How to count in Japanese

⏱ 3 minutes

The use of Arabic numerals to write numbers has become quite common in Japanese language, but sino-japanese characters kanji are still widely used as well. So, it can help to have a practical knowledge of them.

Japanese language uses some specific ways of counting that we will explain, with tips to easily count and have the good pronunciation.

Digits and Numbers

The basics

In the table below, you will find the basic digits and numbers, written in kanji, with their corresponding transcription for pronunciation:

In Japanese Transcription Translation
rei / zero 0
itchi 1
ni 2
san 3
shi (in a list)
go 5
roku 6
shitchi / nana 7
hatchi 8
kyuu / ku 9
juu 10
hyaku 100
sen 1 000
man 10 000
oku 100 000 000

For big numbers (over 10,000), the Japanese writing system divides numbers by groups of four digits such as in oku 1,0000,0000 (ten thousand thousand), instead of 100,000,000 (one hundred million).

How to "create" any number

It is quite easy and somewhat logical to write Japanese numbers. Let’s have a look at a couple of examples:

  • 34 reads 三十四 san'juuyon (3-10-4);
  • 1,546 reads 千五百四十六 sen'gohyaku yon'juuroku (1000-5-100-4-10-6);
  • 572,982 reads 五十七万二千九百八十二 gojuunanaman' nisen' kyuuhyaku hachijuuni (5-10-7-10000-2-1000-9-100-8-10-2).

There are some little changes in pronunciation for a few of them:

  • 300 三百 san'byaku (and not san’hyaku);
  • 600 六百 roppyaku;
  • 800 八百 happyaku;
  • 3000 三千 san'zen;
  • 8000 八千 hassen.

How to count people

You might be asked quite frequently how many people you are when traveling in Japan, especially in restaurants.
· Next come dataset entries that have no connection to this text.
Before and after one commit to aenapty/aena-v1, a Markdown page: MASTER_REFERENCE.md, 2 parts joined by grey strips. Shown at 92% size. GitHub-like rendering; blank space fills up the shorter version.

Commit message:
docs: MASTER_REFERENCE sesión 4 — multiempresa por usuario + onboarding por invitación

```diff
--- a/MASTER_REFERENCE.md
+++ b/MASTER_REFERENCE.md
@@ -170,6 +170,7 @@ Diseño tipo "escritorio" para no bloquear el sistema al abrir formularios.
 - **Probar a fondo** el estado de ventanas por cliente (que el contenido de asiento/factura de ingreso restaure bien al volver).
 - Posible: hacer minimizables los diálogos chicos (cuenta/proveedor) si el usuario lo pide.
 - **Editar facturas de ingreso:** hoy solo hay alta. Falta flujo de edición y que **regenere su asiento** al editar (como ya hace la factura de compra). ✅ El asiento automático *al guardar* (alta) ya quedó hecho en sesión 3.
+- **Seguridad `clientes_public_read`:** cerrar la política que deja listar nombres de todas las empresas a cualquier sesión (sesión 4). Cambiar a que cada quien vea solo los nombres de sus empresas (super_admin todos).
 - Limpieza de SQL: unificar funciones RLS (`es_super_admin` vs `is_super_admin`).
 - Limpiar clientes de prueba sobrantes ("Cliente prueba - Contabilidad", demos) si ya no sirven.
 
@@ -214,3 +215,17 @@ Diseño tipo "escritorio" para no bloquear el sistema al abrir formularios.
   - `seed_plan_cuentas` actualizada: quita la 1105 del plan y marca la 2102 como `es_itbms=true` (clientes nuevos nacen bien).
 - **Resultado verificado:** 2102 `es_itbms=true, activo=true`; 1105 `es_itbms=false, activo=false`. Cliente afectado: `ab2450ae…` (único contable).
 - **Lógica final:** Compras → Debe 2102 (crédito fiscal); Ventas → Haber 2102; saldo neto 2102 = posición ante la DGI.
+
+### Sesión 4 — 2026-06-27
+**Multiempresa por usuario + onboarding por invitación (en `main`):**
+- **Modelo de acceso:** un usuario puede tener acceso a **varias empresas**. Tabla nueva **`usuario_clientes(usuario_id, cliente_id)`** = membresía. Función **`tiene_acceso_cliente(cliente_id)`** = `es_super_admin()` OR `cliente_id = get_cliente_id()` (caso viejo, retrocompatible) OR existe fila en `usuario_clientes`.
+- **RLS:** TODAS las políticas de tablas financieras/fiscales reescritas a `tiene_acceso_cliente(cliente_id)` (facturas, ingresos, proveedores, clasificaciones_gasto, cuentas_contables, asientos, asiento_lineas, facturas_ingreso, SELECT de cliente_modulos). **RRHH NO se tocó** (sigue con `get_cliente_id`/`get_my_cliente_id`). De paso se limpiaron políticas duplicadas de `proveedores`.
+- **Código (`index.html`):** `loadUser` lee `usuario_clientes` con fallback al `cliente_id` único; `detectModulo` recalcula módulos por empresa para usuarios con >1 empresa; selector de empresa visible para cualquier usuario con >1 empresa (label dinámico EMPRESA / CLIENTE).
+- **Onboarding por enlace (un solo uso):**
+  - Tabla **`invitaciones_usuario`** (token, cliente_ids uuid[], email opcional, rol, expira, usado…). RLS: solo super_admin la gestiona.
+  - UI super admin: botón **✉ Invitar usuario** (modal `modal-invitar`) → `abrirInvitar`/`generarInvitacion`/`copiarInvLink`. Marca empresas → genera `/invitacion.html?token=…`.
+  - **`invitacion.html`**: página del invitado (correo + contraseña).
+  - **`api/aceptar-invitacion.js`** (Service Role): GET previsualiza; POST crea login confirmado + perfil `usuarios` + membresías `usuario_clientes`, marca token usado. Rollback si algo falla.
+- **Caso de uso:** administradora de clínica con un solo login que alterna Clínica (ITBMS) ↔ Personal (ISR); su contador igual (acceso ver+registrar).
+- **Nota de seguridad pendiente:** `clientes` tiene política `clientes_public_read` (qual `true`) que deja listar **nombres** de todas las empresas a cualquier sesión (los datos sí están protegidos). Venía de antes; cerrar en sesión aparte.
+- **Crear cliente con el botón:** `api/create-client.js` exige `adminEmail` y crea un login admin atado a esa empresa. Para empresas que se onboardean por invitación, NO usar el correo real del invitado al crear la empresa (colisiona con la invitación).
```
To answer, combine the adequate number and the counter for people "nin" (written with the character 人). The two first numbers are exceptions, but the rest is quite logical:

En japonais Prononciation Traduction
一人 hitori 1 person
二人 futari 2 persons
三人 san'nin 3 persons
四人 yonin 4 persons
五人 gonin 5 persons
六人 rokunin 6 persons
七人 nananin / shitchinin 7 persons
八人 hatchinin 8 persons
九人 kyuunin 9 persons
十人 juunin 10 persons
十一人 juuitchinin 11 persons
十二人 juuninin 12 persons
... ... ...

To ask "How many people?" say 何人 nan'nin or 何名様 nan'meesama in a more formal way.

How to count things

Japanese language is rich with many ways to counts objects and various other things aside people. Counters cover so many fields that one can almost say they are countless. Let’s review only the most useful and readily usable by beginners.

The basics

People new to Japanese language might find it hard to memorize all the necessary counters. Here is a helpful tip, that can solve many situations: try using the generic つ tsu suffix, as in the table below:

In japanese Transcription Translation
一つ hitotsu 1 thing
二つ futatsu 2 things
三つ mittsu 3 things
四つ yottsu 4 things
五つ itsutsu 5 things
六つ muttsu 6 things
七つ nanatsu 7 things
八つ yattsu 8 things
九つ kokonotsu 9 things
too 10 things

To ask "How many things?" say いくつ ikutsu.

The specific counters

In the table below, we selected some counters used on an everyday basis. Just add the suffix after the number, but remember that some pronunciations may vary for euphony.

In Japanese Transcription Type of object / thing
hon Long and cylindrical objects
mai Thin and flat objects
satsu Books
tchaku Clothes
hai Drinks
ko Small Objects
dai Technological Objects
切れ kire Slices
joo Pills
hiki Small animals
too Big animals
wa Birds
ken Buildings

Note that the suffix 番 ban is also used when counting in series (the first, the second, etc.)

Updated on October 28, 2020 - Comment compter en japonais